What you want for your practice is not an ever-shifting patient base with no loyalty. What you want are the smart consumers who understand the quality that you offer and are willing to pay a fair price. Those are the patients that will keep coming back. That stable patient base is essential for a healthy dental practice (and will be a big asset when you want to sell your dental practice).
Don’t Overlook What Your Patients Care About
Another common mistake is thinking that your patients will think about dentistry the way you do. You are an expert with training and experience. Your patients just want their teeth to look and feel good. Exactly how that happens is what they are paying you for.
The more technical something sounds, the less potential patients will care. Do you have techniques or technology that will enable them to smile again? To be free from pain and discomfort? That they care about. A lot. However, they will care about it at about that level of detail. If you’re buying a dental practice and updating to the equipment with the most advanced technology, go ahead and advertise that. But don’t explain what the technology is. Explain what it does to better patients’ lives in terms they can understand (a good rule of thumb is to keep everything at about a 6th Grade reading level).
Remember, it’s not about compromising the quality of care, it’s about making it accessible.
Don’t Neglect Social Media
Social media performs two important functions in marketing, and any dentist who neglects their online presence will lose patients to one who doesn’t. First, on a human level, it allows you to engage with your patients and potential patient base. It gives them a feel for who you are, what your practice philosophy is, whether you are someone they want to take a risk on with their money and their mouths. With less people watching broadcast television, listening to terrestrial radio, reading print publications, or paying attention to traditional advertising, your social media presence is one of the best, most direct ways of engaging with your market.

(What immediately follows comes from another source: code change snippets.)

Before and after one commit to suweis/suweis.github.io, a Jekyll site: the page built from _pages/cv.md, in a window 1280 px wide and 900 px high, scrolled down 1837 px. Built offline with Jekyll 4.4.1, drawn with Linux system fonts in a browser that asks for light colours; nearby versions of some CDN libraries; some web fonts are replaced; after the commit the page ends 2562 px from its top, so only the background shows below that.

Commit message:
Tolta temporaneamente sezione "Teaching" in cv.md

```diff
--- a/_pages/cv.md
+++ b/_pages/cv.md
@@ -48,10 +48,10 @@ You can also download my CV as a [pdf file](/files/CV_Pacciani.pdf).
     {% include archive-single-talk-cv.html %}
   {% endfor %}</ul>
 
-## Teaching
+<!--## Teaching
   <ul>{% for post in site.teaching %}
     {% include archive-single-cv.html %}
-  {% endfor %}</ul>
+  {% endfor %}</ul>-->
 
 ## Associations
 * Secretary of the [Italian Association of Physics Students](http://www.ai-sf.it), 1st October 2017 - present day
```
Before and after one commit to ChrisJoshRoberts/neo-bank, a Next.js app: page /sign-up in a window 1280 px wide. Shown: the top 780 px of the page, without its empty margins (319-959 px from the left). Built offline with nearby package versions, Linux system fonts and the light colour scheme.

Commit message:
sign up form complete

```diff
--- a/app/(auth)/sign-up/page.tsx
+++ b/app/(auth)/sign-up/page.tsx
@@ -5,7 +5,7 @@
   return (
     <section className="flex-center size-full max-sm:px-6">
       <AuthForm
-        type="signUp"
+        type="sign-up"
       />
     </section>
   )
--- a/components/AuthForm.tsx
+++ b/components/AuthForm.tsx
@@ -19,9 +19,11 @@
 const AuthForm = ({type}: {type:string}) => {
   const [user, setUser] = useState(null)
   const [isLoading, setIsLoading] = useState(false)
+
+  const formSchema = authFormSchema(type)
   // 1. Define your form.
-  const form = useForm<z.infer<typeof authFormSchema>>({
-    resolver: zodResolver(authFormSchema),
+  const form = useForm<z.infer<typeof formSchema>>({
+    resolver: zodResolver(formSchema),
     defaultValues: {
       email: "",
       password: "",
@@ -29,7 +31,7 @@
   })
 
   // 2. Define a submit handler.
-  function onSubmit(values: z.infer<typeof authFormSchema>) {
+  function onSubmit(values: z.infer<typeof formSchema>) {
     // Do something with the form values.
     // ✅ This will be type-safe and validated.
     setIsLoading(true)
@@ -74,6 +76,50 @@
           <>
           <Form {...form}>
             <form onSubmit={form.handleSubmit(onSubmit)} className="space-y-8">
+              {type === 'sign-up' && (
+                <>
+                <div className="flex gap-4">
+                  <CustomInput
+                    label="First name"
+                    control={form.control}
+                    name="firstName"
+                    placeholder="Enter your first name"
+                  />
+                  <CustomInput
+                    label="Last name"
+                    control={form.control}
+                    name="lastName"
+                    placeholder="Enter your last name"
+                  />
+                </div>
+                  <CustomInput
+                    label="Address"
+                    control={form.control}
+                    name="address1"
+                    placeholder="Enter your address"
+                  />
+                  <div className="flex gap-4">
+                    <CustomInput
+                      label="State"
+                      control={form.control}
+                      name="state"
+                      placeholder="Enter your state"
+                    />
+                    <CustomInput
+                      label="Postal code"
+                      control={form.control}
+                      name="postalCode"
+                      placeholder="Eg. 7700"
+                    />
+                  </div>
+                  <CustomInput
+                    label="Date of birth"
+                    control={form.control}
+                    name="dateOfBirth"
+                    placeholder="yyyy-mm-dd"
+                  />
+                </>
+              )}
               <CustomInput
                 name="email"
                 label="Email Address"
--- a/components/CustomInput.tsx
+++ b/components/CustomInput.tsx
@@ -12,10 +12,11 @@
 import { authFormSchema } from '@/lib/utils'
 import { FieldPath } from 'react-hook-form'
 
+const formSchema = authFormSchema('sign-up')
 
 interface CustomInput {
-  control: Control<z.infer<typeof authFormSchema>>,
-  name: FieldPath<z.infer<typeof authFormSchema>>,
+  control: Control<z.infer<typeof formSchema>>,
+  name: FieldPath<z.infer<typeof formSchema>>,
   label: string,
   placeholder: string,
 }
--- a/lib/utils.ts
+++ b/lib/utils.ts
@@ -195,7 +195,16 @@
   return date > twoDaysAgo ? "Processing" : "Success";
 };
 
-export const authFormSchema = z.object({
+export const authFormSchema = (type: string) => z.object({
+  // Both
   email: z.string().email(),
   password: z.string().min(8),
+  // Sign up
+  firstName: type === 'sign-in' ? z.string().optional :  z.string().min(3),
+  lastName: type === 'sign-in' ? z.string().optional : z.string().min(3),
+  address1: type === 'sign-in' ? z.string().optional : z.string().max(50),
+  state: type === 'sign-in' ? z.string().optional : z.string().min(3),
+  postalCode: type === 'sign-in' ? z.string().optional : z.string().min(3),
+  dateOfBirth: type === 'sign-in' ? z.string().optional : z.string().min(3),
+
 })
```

Second, an up-to-date, well-optimized website, linked to social media and YouTube channels, with a steady stream of backlinked content, signals to the online search algorithms that you are an active, healthy, legitimate business that will appeal to consumers doing searches in your area. Active engagement and promoting quality website content across social media channels is an essential piece in keeping your website at the top of local search rankings. And whether you like social media or not, it’s key to modern marketing.
Don’t DIY Your Marketing
If the last few paragraphs aren’t sitting well with you, that’s fine. You don’t actually have to do this yourself. In fact, it’s probably better if you don’t. Online marketing is an ever-shifting shell-game. Once people learn how to work the search algorithms, the algorithms change, often on weekly basis. Online marketing requires the expertise of people who are staying on top of these changes, which is, in itself, a full-time job.
Hire an online marketing company to build your site and work with them to produce quality content. Maybe you have a young, savvy receptionist or hygienist who, for a little extra in their paycheck, will engage with patients on Facebook, Twitter, and Instagram. Trying to do it yourself will cost you time you don’t have, and will not be as effective. Plus, the experts help track where new patients are coming from and can continually optimize to ensure your marketing efforts are paying off and where you need to adjust.
When Buying a Dental Practice, Use a Dental Broker
Just as you are not an expert in marketing, you also probably aren’t an expert in selling or buying dental practices. But here at DDSmatch Southwest, we are. We take the combined experience of hundreds of dental practice transitions from all across the country and put that to work to match the right buyer with the right seller. Give us a call today and find out how we can help you get the right practice.